Before I took this AP Government class, I’d watched clips of the current Republican debates and speeches periodically, but as we’ve studied more units in class, I began to realize how relevant the information is to this election and events around the world. So far in class, we’ve gotten through two units: foundations of American government, and civil liberties and rights. Just by studying these two units, I’ve been able to understand the news a lot better because I have a greater understanding of the principles and values that the United States is founded upon.
By being more aware of the Republican election, I’ve started to become more critical of the strong emphasis placed on the religion of the candidates. For example:
This past Wednesday, we had an exam on civil liberties and civil rights. In order to prepare for the test, I reread different sections, particularly the section that explained the relationship between church and state because I find it interesting and conflicting to the campaigns of the Republican part candidates. As a newcomer to the Republican primary campaign, the first thing I learned about each candidate was their religion and their opinions on other religions. Rick Santorum is a devout Catholic. Newt Gingrich is a converted Catholic. Mitt Romney is a Mormon. I find it especially troubling that when I think of each of these candidates, the first thought that comes to my head is their religion. I’m not sure when the election became a popularity contest of “my God is better than your God,” but it prompted me to apply the concepts of this unit to the election. This website was very helpful to me for researching this topic: “Preaching Politics or Religion?” (Mint Press News).
Article VI of the Constitution states,
“The Senators and Representatives before mentioned, and the Members of the several State Legislatures, and all executive and judicial Officers, both of the United States and of the several States, shall be bound by Oath or Affirmation, to support this Constitution; but no religious test shall ever be required as a qualification to any office or public trust under the United States.”
In the past unit, our class also studied the establishment clause of the First Amendment.
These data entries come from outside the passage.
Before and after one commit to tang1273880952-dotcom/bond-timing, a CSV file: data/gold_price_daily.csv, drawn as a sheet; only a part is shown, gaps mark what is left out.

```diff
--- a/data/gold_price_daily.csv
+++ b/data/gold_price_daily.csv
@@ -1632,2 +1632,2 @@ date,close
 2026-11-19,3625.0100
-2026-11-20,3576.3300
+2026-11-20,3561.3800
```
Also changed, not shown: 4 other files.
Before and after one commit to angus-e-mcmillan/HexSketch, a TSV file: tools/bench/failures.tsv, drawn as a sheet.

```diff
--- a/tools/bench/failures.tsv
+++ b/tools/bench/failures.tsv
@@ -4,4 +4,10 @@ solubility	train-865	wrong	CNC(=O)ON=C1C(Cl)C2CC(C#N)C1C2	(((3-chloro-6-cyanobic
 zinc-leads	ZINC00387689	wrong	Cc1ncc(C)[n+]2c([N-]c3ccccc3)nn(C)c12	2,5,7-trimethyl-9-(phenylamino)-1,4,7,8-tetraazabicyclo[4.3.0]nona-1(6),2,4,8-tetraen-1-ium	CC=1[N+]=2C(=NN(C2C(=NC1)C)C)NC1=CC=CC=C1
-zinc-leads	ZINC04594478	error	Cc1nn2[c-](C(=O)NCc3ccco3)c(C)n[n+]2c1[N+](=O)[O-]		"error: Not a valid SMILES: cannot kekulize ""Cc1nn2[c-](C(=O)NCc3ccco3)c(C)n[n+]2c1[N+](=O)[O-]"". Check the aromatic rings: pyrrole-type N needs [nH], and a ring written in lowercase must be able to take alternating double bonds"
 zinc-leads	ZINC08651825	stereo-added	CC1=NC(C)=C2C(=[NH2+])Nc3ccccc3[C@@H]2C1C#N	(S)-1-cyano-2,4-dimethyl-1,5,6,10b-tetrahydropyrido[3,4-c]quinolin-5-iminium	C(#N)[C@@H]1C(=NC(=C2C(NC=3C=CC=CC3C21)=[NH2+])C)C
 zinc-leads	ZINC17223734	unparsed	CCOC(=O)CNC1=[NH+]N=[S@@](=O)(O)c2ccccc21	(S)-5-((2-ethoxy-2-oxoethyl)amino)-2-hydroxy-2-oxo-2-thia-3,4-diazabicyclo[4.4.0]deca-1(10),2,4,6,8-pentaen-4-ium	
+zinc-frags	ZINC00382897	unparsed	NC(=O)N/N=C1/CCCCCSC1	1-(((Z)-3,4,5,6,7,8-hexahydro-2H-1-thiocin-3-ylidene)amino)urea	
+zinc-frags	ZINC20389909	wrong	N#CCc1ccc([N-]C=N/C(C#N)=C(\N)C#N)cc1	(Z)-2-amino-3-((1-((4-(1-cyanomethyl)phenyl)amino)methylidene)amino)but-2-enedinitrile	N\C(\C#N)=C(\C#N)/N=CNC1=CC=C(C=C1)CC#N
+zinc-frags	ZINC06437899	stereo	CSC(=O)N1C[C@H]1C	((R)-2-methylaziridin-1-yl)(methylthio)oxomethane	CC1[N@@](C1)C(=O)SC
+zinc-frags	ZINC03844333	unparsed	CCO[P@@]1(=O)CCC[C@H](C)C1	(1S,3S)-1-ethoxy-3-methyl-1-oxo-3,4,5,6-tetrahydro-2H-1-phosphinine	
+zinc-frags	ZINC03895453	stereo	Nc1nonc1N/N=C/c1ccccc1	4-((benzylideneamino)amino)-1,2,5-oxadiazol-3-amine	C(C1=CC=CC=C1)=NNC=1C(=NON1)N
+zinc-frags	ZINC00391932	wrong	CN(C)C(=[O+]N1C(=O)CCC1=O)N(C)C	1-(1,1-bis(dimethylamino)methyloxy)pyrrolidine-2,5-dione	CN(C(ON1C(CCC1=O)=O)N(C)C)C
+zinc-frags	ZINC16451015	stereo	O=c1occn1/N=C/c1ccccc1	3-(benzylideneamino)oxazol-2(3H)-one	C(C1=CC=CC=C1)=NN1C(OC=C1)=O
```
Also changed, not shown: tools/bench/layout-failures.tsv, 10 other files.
Although the establishment clause is vague in that it bans laws “respecting an establishment of religion,” I learned that the Supreme Court has interpreted this as a separation of church and state or a wall of separation. Over time however, as shown by the current Republican election, I think the wall between church and state continues to get thinner and thinner. In a study from the Public Religion Research Institution, “a majority (56%) of the public says it is very or somewhat important for a presidential candidate to have strong religious beliefs, regardless of whether those beliefs are the same as their own.” After the unit on civil liberties and civil rights, I definitely feel stronger against people voting based on religion. While religion may be a factor of a person’s character, I don’t think that a person’s religion has anything to do with their ability to run the country. Here is another resource I found interesting, from the New York Times: “Religion at the Ballot Box.”